- BRIEF: Across the entries below, how many lines include "True"? Give the number and nothing else.

- SUPPLIED RECORDS:
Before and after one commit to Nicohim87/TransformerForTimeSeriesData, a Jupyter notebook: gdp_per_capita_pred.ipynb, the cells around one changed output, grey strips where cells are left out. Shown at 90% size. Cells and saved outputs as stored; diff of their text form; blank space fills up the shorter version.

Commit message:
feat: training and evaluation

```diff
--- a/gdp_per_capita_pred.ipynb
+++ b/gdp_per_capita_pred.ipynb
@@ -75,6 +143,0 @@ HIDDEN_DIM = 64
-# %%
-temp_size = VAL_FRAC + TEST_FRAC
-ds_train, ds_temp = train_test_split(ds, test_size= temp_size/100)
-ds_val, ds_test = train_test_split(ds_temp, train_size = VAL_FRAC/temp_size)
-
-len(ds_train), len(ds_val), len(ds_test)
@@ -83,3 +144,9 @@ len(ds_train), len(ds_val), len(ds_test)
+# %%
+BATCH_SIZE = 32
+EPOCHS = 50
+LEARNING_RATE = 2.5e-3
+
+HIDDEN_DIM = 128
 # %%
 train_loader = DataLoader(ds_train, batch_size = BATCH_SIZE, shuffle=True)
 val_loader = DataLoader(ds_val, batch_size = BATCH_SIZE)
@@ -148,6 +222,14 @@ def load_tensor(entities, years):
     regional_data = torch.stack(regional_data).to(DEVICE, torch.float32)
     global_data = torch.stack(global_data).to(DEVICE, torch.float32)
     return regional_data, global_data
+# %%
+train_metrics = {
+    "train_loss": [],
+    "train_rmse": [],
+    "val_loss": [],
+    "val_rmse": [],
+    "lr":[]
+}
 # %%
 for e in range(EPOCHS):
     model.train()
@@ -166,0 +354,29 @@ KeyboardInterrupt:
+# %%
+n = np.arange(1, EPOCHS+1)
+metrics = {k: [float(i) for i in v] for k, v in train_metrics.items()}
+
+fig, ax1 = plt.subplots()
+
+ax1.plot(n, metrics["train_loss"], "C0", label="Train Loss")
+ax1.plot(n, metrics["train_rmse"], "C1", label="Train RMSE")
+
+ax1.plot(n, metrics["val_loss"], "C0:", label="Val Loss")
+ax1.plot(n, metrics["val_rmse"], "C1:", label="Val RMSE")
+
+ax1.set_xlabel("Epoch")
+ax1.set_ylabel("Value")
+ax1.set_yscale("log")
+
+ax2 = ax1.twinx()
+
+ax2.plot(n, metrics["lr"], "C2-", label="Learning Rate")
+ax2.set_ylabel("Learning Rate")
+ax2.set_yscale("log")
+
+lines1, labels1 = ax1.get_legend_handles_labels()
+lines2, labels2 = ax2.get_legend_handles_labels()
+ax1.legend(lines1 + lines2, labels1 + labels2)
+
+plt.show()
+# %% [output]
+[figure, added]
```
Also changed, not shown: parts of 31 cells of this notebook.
--
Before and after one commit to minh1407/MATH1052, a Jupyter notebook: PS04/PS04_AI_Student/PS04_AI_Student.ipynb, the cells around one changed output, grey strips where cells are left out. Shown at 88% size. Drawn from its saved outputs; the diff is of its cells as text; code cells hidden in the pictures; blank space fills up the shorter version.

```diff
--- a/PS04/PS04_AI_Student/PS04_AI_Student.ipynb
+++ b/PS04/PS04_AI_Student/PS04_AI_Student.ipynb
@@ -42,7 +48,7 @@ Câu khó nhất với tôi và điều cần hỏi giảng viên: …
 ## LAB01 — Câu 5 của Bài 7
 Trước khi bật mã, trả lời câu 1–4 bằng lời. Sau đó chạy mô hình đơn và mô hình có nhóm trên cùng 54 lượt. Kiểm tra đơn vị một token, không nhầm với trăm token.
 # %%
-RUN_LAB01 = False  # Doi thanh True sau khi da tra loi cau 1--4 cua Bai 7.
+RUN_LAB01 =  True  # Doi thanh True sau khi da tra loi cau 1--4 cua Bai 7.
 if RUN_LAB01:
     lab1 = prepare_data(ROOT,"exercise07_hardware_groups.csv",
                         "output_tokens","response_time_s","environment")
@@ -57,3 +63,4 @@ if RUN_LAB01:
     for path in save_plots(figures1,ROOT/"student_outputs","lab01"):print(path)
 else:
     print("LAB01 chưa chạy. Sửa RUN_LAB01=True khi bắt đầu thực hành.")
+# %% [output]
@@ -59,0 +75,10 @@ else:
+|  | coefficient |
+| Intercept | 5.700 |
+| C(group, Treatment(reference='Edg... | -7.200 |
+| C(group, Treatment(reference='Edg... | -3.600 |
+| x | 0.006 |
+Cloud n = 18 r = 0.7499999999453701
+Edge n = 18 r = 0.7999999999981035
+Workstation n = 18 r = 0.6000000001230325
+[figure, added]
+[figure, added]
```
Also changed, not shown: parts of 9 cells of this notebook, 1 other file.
...
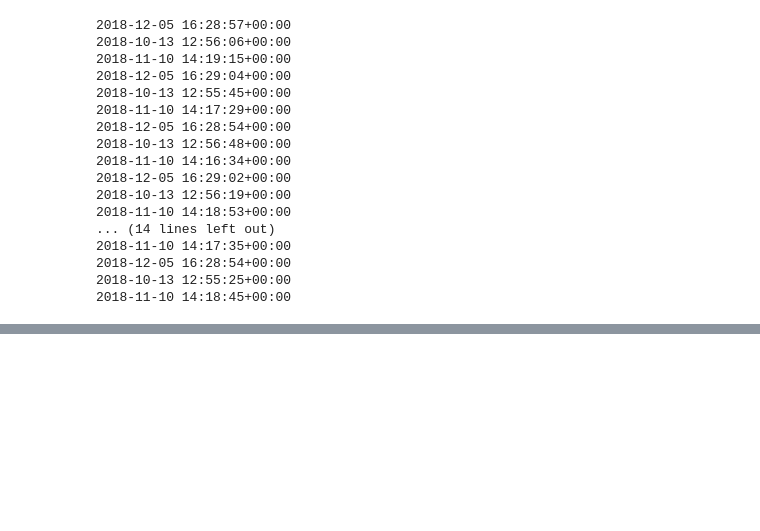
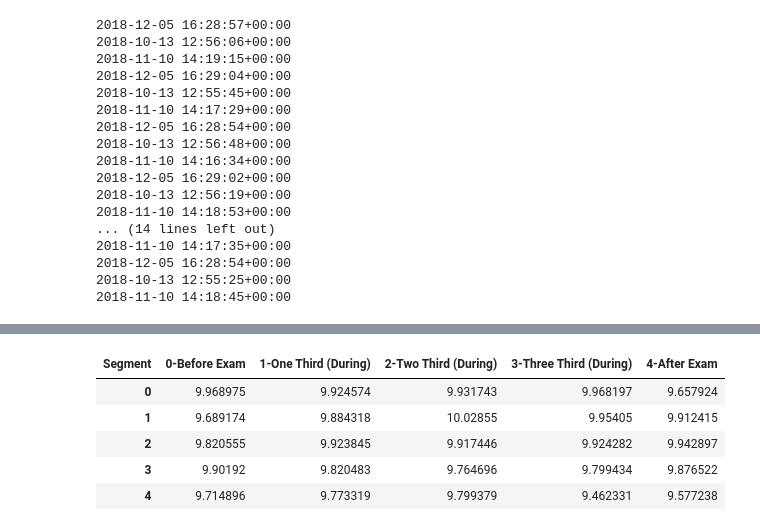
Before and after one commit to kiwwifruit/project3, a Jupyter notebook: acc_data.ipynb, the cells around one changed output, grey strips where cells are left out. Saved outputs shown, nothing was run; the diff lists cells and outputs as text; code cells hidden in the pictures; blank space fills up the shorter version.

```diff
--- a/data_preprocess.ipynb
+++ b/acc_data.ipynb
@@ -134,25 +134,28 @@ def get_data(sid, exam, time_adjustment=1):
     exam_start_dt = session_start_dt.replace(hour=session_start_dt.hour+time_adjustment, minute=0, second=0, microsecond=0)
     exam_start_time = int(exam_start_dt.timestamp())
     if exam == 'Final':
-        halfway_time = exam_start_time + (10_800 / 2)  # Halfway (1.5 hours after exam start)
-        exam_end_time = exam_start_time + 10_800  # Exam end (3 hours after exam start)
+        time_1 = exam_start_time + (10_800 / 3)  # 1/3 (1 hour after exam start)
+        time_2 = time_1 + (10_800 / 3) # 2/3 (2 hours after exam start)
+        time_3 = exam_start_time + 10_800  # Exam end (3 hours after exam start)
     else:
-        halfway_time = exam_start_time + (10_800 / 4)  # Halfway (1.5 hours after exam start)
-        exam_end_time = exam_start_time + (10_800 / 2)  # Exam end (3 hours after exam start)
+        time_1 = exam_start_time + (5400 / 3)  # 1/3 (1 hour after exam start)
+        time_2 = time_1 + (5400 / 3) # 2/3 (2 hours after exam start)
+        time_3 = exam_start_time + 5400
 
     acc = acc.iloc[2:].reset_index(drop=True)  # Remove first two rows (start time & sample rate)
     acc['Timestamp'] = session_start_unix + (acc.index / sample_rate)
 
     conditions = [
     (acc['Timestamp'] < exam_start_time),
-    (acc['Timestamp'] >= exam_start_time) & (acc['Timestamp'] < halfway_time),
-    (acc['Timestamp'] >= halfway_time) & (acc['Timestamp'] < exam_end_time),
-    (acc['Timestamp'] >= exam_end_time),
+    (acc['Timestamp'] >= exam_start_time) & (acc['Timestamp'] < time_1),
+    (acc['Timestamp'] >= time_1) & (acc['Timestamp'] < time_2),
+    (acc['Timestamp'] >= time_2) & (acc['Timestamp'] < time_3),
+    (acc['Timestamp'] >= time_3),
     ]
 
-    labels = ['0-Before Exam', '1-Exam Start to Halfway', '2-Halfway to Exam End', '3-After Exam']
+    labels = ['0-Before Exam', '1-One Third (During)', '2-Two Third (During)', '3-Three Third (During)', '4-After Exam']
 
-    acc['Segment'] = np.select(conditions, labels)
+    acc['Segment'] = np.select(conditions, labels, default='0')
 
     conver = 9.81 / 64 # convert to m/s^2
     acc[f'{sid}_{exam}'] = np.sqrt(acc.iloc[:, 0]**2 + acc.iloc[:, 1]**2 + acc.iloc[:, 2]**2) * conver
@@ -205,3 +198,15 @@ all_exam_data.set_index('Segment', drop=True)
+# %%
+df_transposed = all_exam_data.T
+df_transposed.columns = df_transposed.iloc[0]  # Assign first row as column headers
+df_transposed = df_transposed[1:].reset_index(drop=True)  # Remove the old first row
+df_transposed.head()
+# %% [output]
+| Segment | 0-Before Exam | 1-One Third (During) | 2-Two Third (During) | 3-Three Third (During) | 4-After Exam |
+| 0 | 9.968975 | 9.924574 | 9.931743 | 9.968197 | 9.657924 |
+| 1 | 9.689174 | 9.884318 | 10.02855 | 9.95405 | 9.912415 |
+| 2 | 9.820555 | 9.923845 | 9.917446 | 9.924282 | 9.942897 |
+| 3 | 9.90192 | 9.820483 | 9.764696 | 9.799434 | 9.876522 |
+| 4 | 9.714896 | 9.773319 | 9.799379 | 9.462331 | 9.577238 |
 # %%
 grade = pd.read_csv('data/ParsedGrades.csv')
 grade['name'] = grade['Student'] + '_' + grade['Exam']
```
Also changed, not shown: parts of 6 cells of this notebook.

- TASK ANSWER: 7